▶ _WHAT THE TASK ASKS_
Please tally the lines in the data below that include the string "text", and reply with only the total.
*-*-*
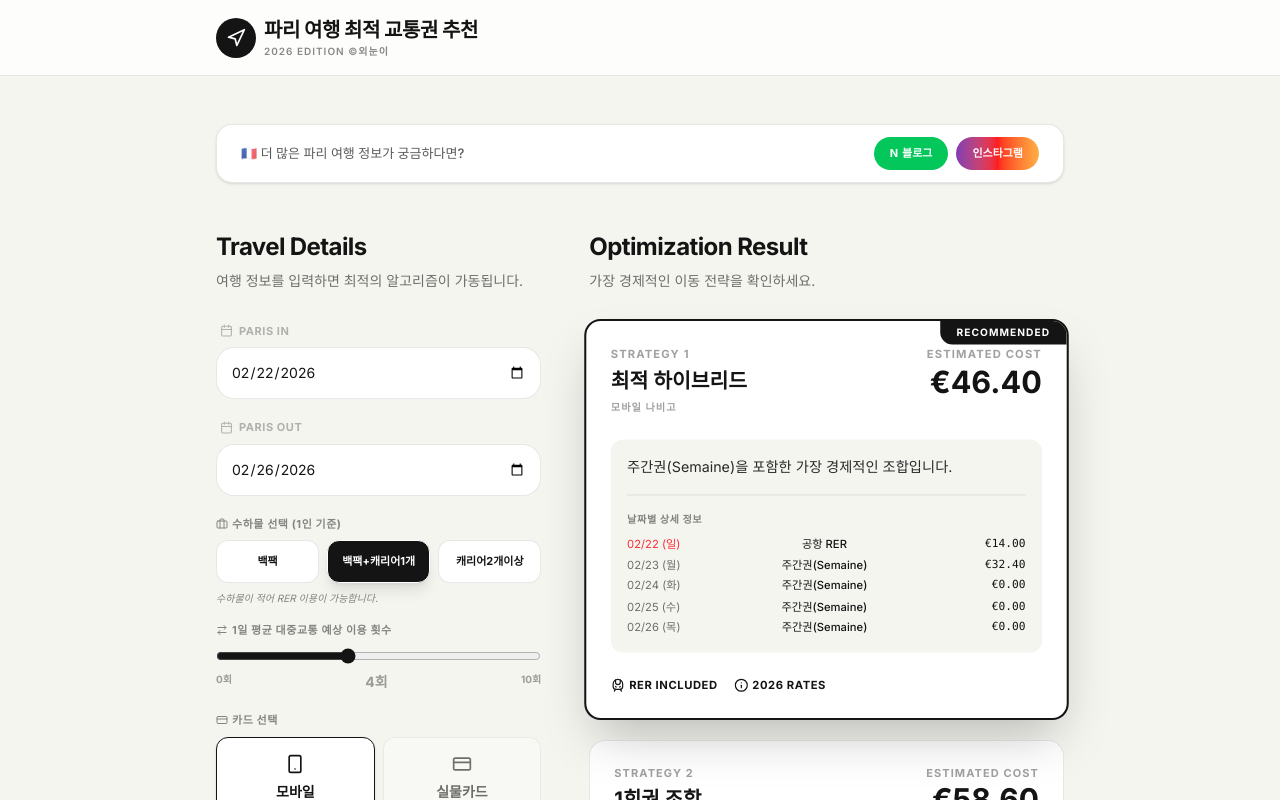
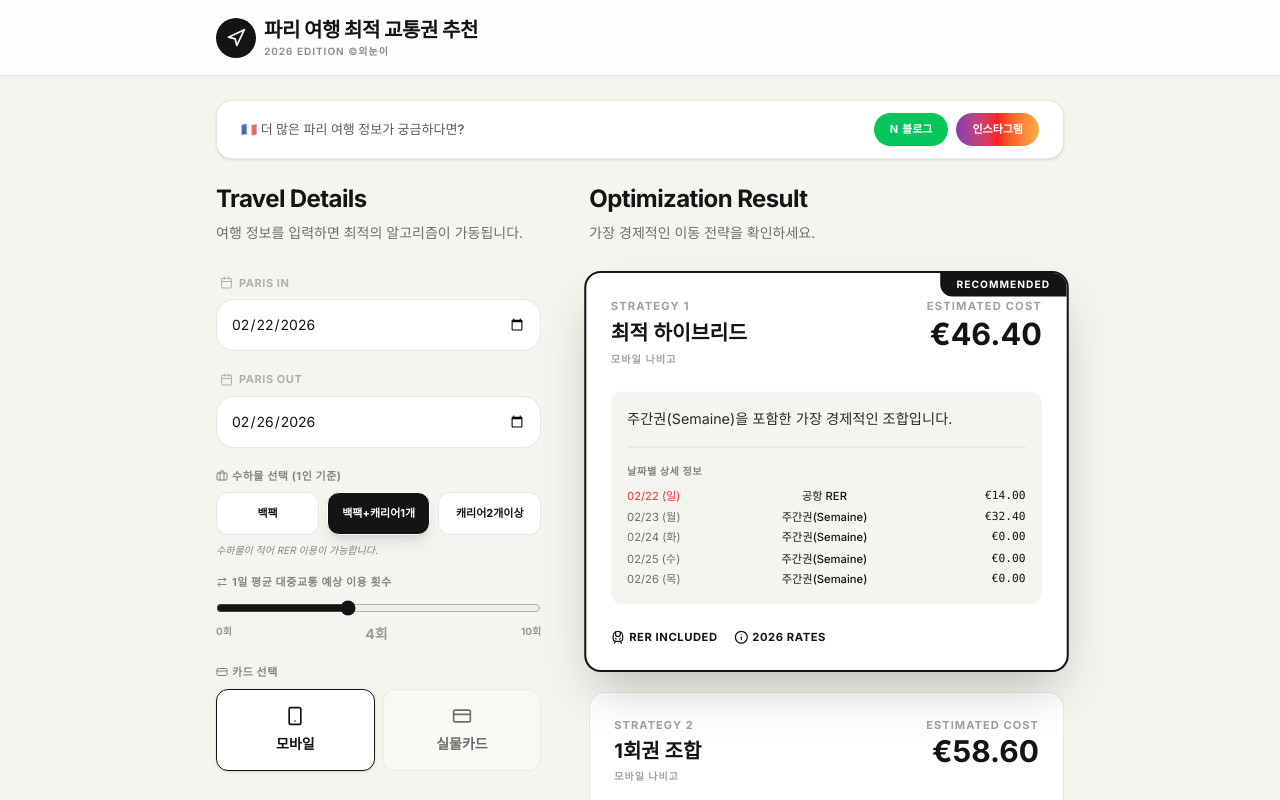
Before and after one commit to witheye1/paris-transport-2026, a React (Vite) app: page / in a window 1280 px wide. Shown: the top 800 px of the page. Built offline with nearby package versions, Linux system fonts and the light colour scheme; a web font is replaced by a local one.

Commit message:
Update App.tsx

```diff
--- a/src/App.tsx
+++ b/src/App.tsx
@@ -87,9 +87,9 @@ export default function App() {
         </div>
       </header>
 
-      <main className="max-w-4xl mx-auto px-6 py-12">
+      <main className="max-w-4xl mx-auto px-6 pt-6 pb-12">
           {/* 홍보 섹션: 헤더 바로 아래 배치 */}
-          <div className="bg-white border border-[#141414]/10 rounded-2xl mb-12 shadow-sm">
+          <div className="bg-white border border-[#141414]/10 rounded-2xl mb-6 shadow-sm">
             <div className="max-w-4xl mx-auto px-6 py-3 flex flex-col sm:flex-row items-center justify-between gap-3">
               <p className="text-[13px] font-medium text-[#141414]/70">
                 🇫🇷 더 많은 파리 여행 정보가 궁금하다면?
```
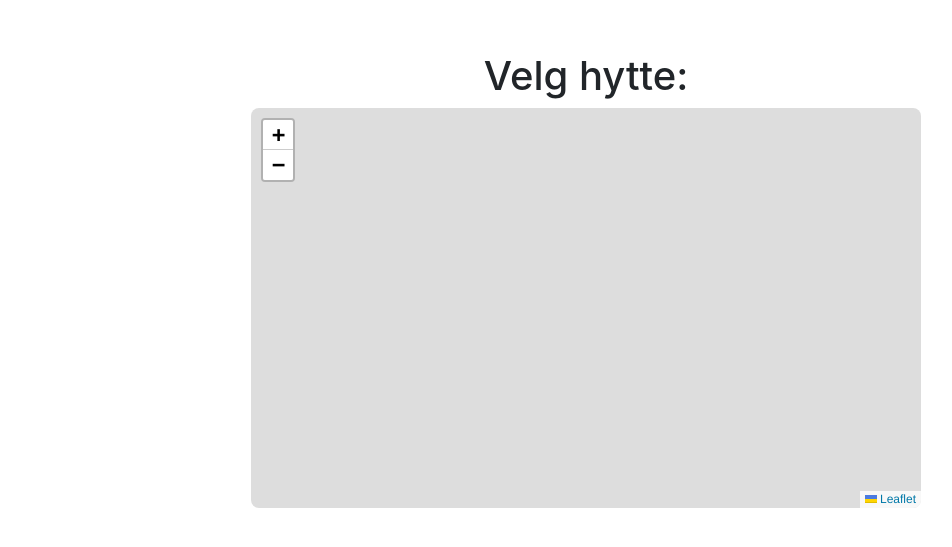
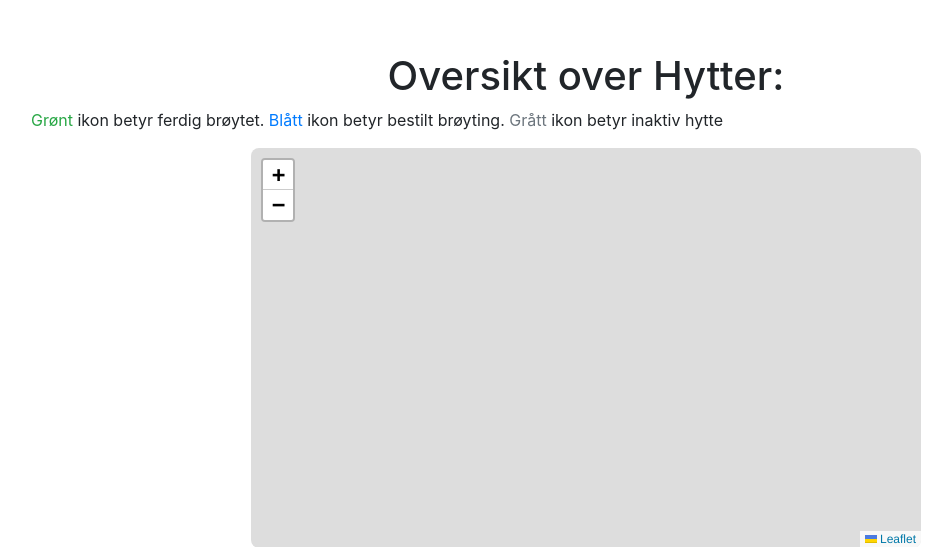
Before and after one commit to Jeph-git/Hytte_Prosjekt, a Flask app: template templates/map.html in a window 1280 px wide. Shown: the part 66-613 px from the top of the page, without its empty margins (54-1006 px from the left). Run offline with Flask 3, Linux system fonts and the light colour scheme; the template is opened without the code that fills it, so the values that code supplies are empty; the visitor is signed in with stand-in values (Sample User, id 1); some libraries are stand-ins or nearby versions.

Commit message:
color text

```diff
--- a/templates/map.html
+++ b/templates/map.html
@@ -11,7 +11,8 @@
 </div>
 {% endfor %}
 
-  <h1 class="text-center mt-5">Velg hytte:</h1>
+  <h1 class="text-center mt-5">Oversikt over Hytter:</h1>
+  <p><span class="text-success">Grønt </span>ikon betyr ferdig brøytet. <span class="text-primary">Blått </span>ikon betyr bestilt brøyting. <span class="text-secondary">Grått </span>ikon betyr inaktiv hytte</p>
 
 
 
```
*-*-*
▶ _EXPECTED ANSWER_
5